• Habitability: How Mold Fits Into The Bigger Picture
  • May 5, 2015 | Author: Patrick S. Schoenburg
  • Law Firm: Wood, Smith, Henning & Berman LLP - Fresno Office
  • Mold claims are generally property based. Plaintiffs allege that their exposure is the result of inadequate construction or maintenance of a structure, causing water intrusion into the building envelope and the subsequent growth of fungi. The same defective construction or maintenance of a building resulting in mold can also lead to exposure to other potentially harmful substances, including lead paint, asbestos, dust mites, carbon monoxide and bacteria.

    As a result, there have been a growing number of “habitability” lawsuits, generally by individuals or groups of tenants. These claims are made against landlords, management companies and the contractors they retain to repair and maintain rental properties. From the perspective of plaintiffs’ counsel, taking this approach has several advantages to filing lawsuits focused solely on mold.

    When a case involves exposure to multiple substances, a single adverse finding on causation is not fatal. Defendants faced with claims involving multiple causes face a more difficult (and expensive) task, at both the pre-trial and trial phases of litigation. A jury may be persuaded that simply living with these problems is worthy of awarding damages or that the combination of these exposures has a synergistic effect. In many States, landlords are held to a higher standard of care, tenants face a lower burden of proof and may be entitled to statutory damages or an award for loss of use when making habitability claims.

    In addressing this trend, property owners and their insurers and counsel need to adopt some of the same tactics we have recommended in responding to mold claims. A well documented maintenance and repair program is money better spent than defense costs once a claim makes it to Court. When issues do arise, use qualified consultants and contractors. The “gold standard” in environmental consulting in this context are individuals who are certified in Industrial Hygiene by the American Board of Industrial Hygiene. These individuals are designated by the acronym “CIH.” Once a lawsuit is filed, counsel who are familiar with all facets of these claims must be retained, e.g., construction and maintenance, toxic torts, personal injury and mold/water damage claims.

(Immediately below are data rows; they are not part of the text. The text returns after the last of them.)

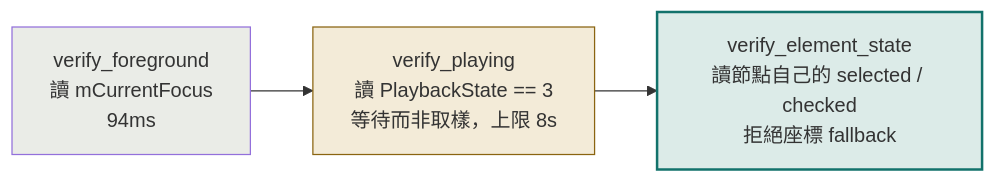
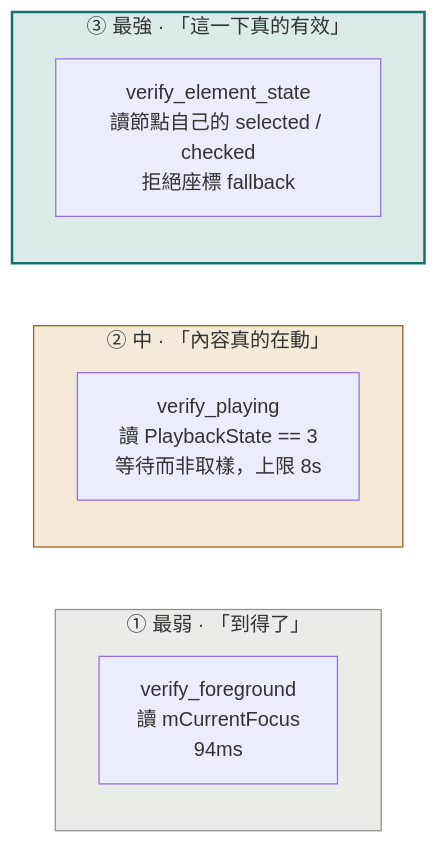
Before and after one commit to RicherEric/AutoPerf: the sixth of 7 diagrams in docs/DEVICE_TESTING_zh-TW.md, drawn with Mermaid. The commit also changed other lines of this file and 1 other file, not shown here.

````diff
--- a/docs/DEVICE_TESTING_zh-TW.md
+++ b/docs/DEVICE_TESTING_zh-TW.md
@@ -240,8 +362,16 @@
 ```mermaid
 flowchart LR
-    W["verify_foreground<br/>讀 mCurrentFocus<br/>94ms"] --> M["verify_playing<br/>讀 PlaybackState == 3<br/>等待而非取樣，上限 8s"] --> S["verify_element_state<br/>讀節點自己的 selected / checked<br/>拒絕座標 fallback"]
+    subgraph w["① 最弱 · 「到得了」"]
+        W["verify_foreground<br/>讀 mCurrentFocus<br/>94ms"]
+    end
+    subgraph m["② 中 · 「內容真的在動」"]
+        M["verify_playing<br/>讀 PlaybackState == 3<br/>等待而非取樣，上限 8s"]
+    end
+    subgraph s["③ 最強 · 「這一下真的有效」"]
+        S["verify_element_state<br/>讀節點自己的 selected / checked<br/>拒絕座標 fallback"]
+    end
 
-    style W fill:#eaece7
-    style M fill:#f3ebd8,stroke:#8a6410
-    style S fill:#dcebe8,stroke:#12726b,stroke-width:2px
+    style w fill:#eaece7,stroke:#8f8f8f
+    style m fill:#f3ebd8,stroke:#8a6410
+    style s fill:#dcebe8,stroke:#12726b,stroke-width:2px
 ```
````
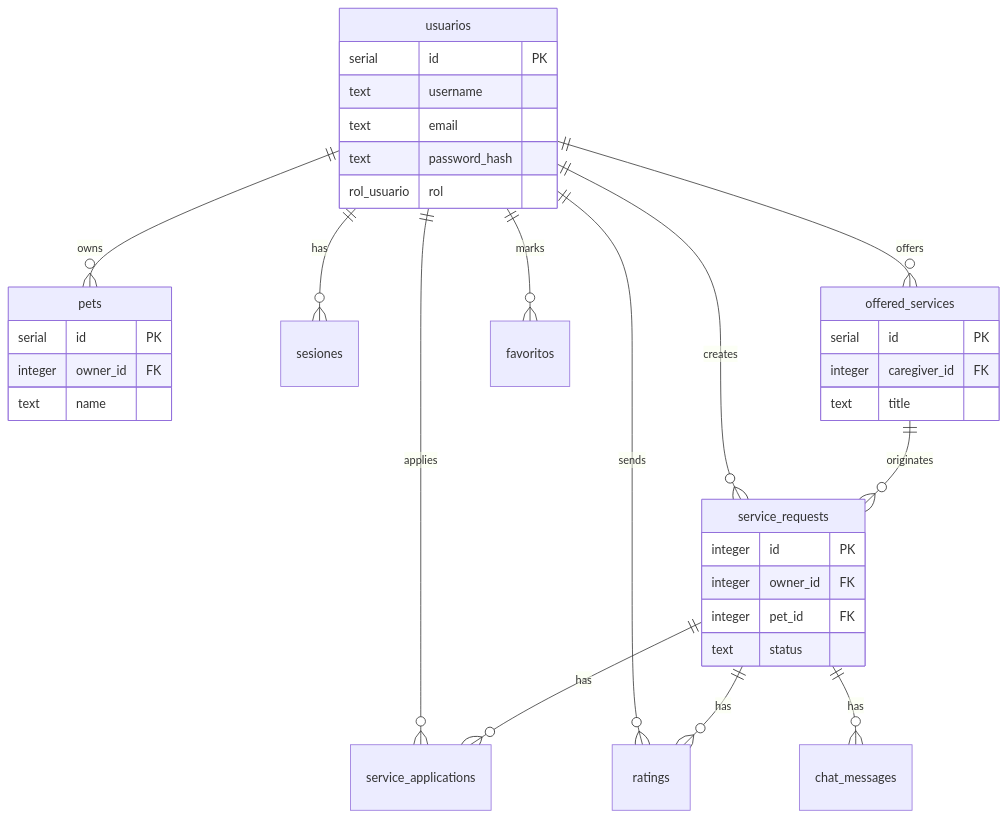
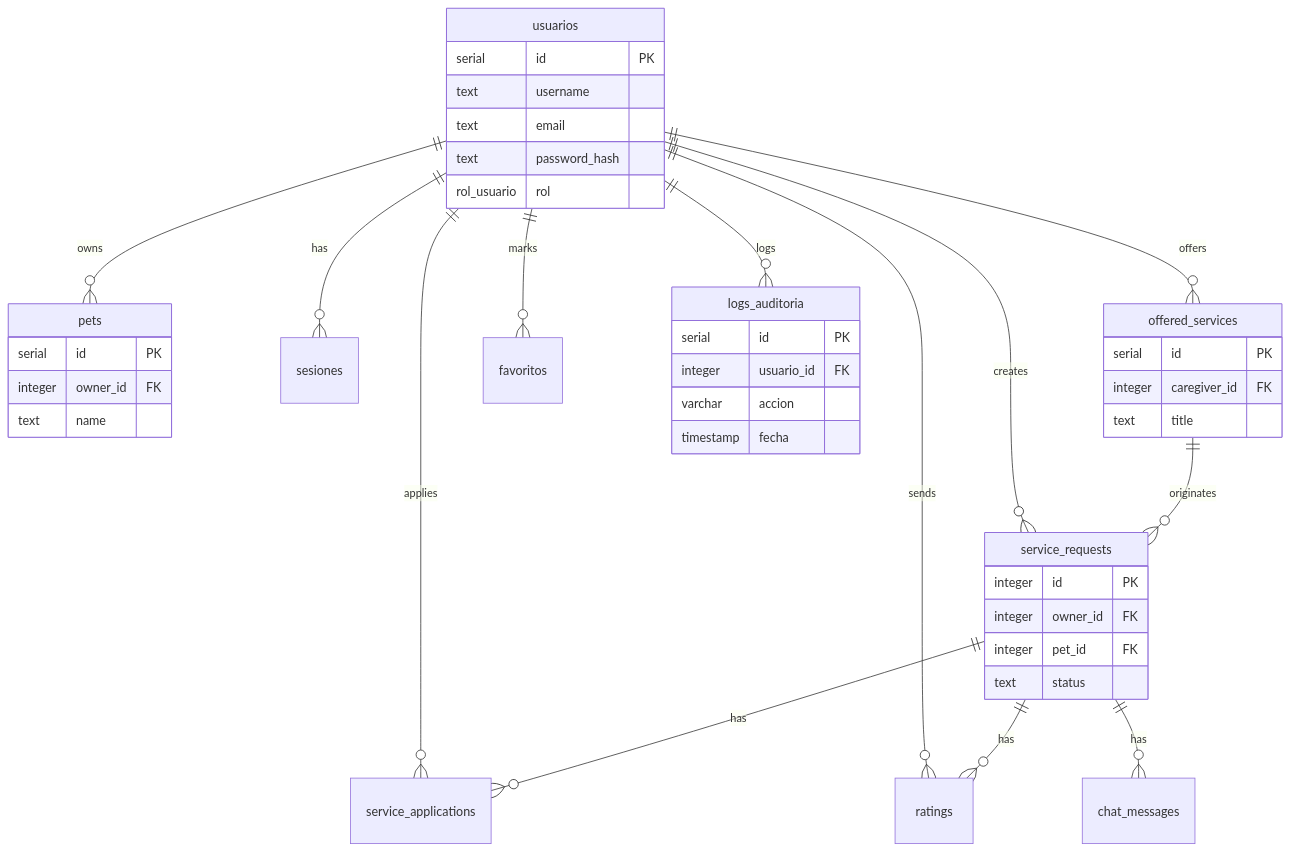
One commit to VanessaA1A/petcare-bd changed the diagram in README.md. Above: the diagram before and after it, drawn with Mermaid. The commit also changed other lines of this file and 4 other files, not shown here.

Commit message:
feat(db): agregar logs_auditoria, migracion 009 y seeds completos para todas las tablas

````diff
--- a/README.md
+++ b/README.md
@@ -196,41 +211,49 @@
 ```mermaid
 erDiagram
     usuarios ||--o{ pets : owns
     usuarios ||--o{ sesiones : has
     usuarios ||--o{ service_requests : creates
     usuarios ||--o{ offered_services : offers
     usuarios ||--o{ service_applications : applies
     usuarios ||--o{ ratings : sends
     usuarios ||--o{ favoritos : marks
+    usuarios ||--o{ logs_auditoria : logs
     service_requests ||--o{ service_applications : has
     service_requests ||--o{ ratings : has
     service_requests ||--o{ chat_messages : has
     offered_services ||--o{ service_requests : originates
 
     usuarios {
         serial id PK
         text username
         text email
         text password_hash
         rol_usuario rol
     }
 
     pets {
         serial id PK
         integer owner_id FK
         text name
     }
 
     service_requests {
         integer id PK
         integer owner_id FK
         integer pet_id FK
         text status
     }
 
     offered_services {
         serial id PK
         integer caregiver_id FK
         text title
     }
+
+    logs_auditoria {
+        serial id PK
+        integer usuario_id FK
+        varchar accion
+        timestamp fecha
+    }
 ```
````
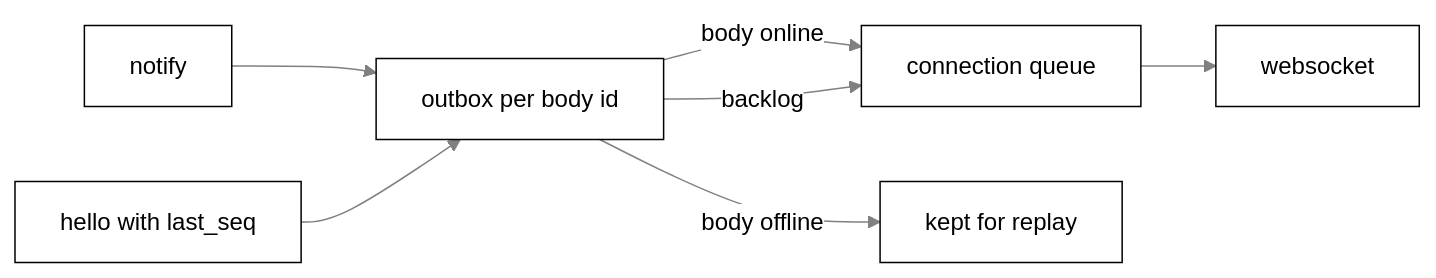
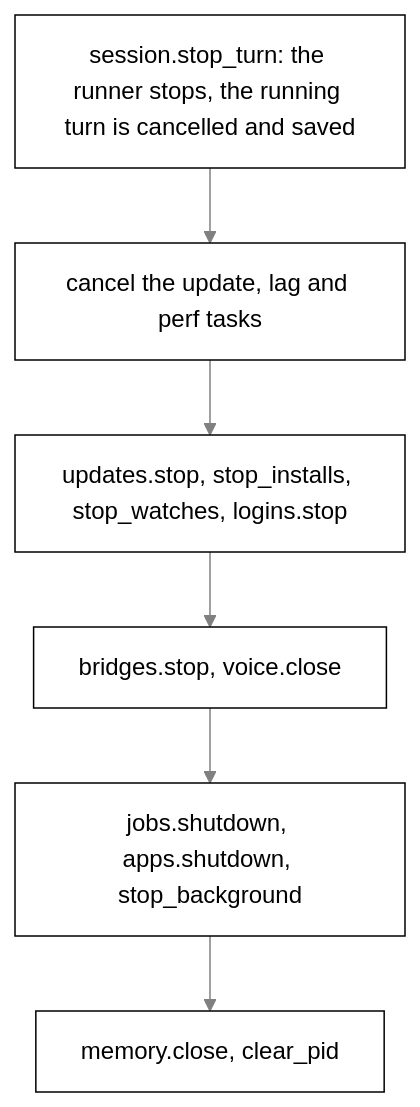
One commit to nadeem4/tagalong changed the third of 4 diagrams in docs/brain/README.md. Above: the diagram before and after it, drawn with Mermaid. The commit also changed other lines of this file and 9 other files, not shown here.

````diff
--- a/docs/brain/README.md
+++ b/docs/brain/README.md
@@ -202,10 +250,9 @@
 ```mermaid
-%%{init: {"theme": "base", "themeVariables": {"primaryColor": "#ffffff", "primaryTextColor": "#000000", "primaryBorderColor": "#000000", "lineColor": "#808080", "arrowheadColor": "#808080", "secondaryColor": "#f2f2f2", "tertiaryColor": "#ffffff", "clusterBkg": "#f7f7f7", "clusterBorder": "#808080", "edgeLabelBackground": "#ffffff", "titleColor": "#808080", "actorBkg": "#ffffff", "actorBorder": "#000000", "actorTextColor": "#000000", "actorLineColor": "#808080", "signalColor": "#808080", "signalTextColor": "#808080", "sequenceNumberColor": "#ffffff", "labelBoxBkgColor": "#ffffff", "labelBoxBorderColor": "#808080", "labelTextColor": "#000000", "loopTextColor": "#808080", "noteBkgColor": "#f7f7f7", "noteBorderColor": "#808080", "noteTextColor": "#000000", "activationBkgColor": "#f7f7f7", "activationBorderColor": "#808080", "fontFamily": "Segoe UI, Helvetica, Arial, sans-serif"}}}%%
-flowchart LR
-    N[notify] --> O[outbox per body id]
-    O -->|body online| W[connection queue]
-    O -->|body offline| K[kept for replay]
-    H[hello with last_seq] --> O
-    O -->|backlog| W
-    W --> S[websocket]
+%%{init: {"theme": "base", "themeVariables": {"primaryColor": "#ffffff", "primaryTextColor": "#000000", "primaryBorderColor": "#000000", "lineColor": "#808080", "arrowheadColor": "#808080", "secondaryColor": "#f2f2f2", "tertiaryColor": "#ffffff", "clusterBkg": "#f7f7f7", "clusterBorder": "#808080", "edgeLabelBackground": "#ffffff", "titleColor": "#808080", "actorBkg": "#ffffff", "actorBorder": "#000000", "actorTextColor": "#000000", "actorLineColor": "#808080", "signalColor": "#808080", "signalTextColor": "#808080", "sequenceNumberColor": "#ffffff", "labelBoxBkgColor": "#ffffff", "labelBoxBorderColor": "#808080", "labelTextColor": "#000000", "loopTextColor": "#808080", "noteBkgColor": "#f7f7f7", "noteBorderColor": "#808080", "noteTextColor": "#000000", "activationBkgColor": "#f7f7f7", "activationBorderColor": "#808080", "fontFamily": "Segoe UI, Helvetica, Arial, sans-serif"}, "themeCSS": ".relationshipLabelBox{opacity:1} .relationshipLabelBox rect{opacity:1}"}}%%
+flowchart TD
+  S1["session.stop_turn: the runner stops, the running turn is cancelled and saved"] --> S2["cancel the update, lag and perf tasks"]
+  S2 --> S3["updates.stop, stop_installs, stop_watches, logins.stop"]
+  S3 --> S4["bridges.stop, voice.close"]
+  S4 --> S5["jobs.shutdown, apps.shutdown, stop_background"]
+  S5 --> S6["memory.close, clear_pid"]
 ```
````
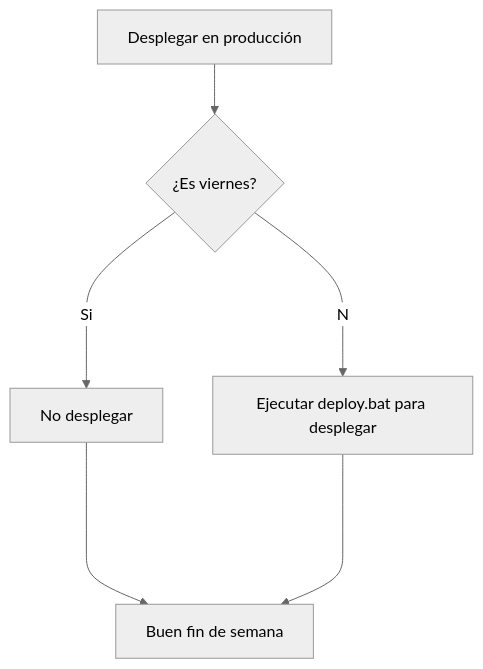
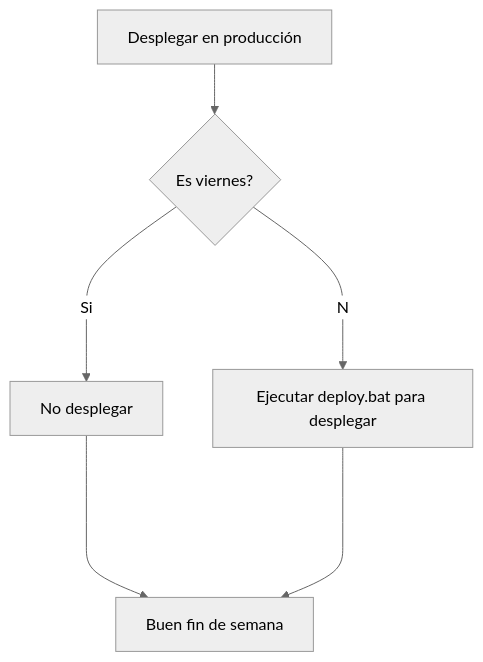
One commit to edgardma/Manuales changed the second of 2 diagrams in GitHub/README.md. Above: the diagram before and after it, drawn with Mermaid (neutral theme).

Commit message:
Correción de un caracter

````diff
--- a/GitHub/README.md
+++ b/GitHub/README.md
@@ -15,8 +15,8 @@
 ```mermaid
 flowchart TD;
-    A[Desplegar en producción]-->B{¿Es viernes?};
+    A[Desplegar en producción]-->B{Es viernes?};
     B--Si-->C[No desplegar];
     B--No-->D[Ejecutar deploy.bat para desplegar];
     C---->E[Buen fin de semana];
     D---->E[Buen fin de semana];
 ```
````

    The difficulty that plaintiffs have faced in proving causation in mold personal injury lawsuits has resulted in a decrease in the number of actions focused solely on mold exposure. But the rise of habitability claims shows that when one door closes, another opens. For property owners, landlords and managers who feel a diminishing threat due to mold claims, habitability issues can create a more widespread problem.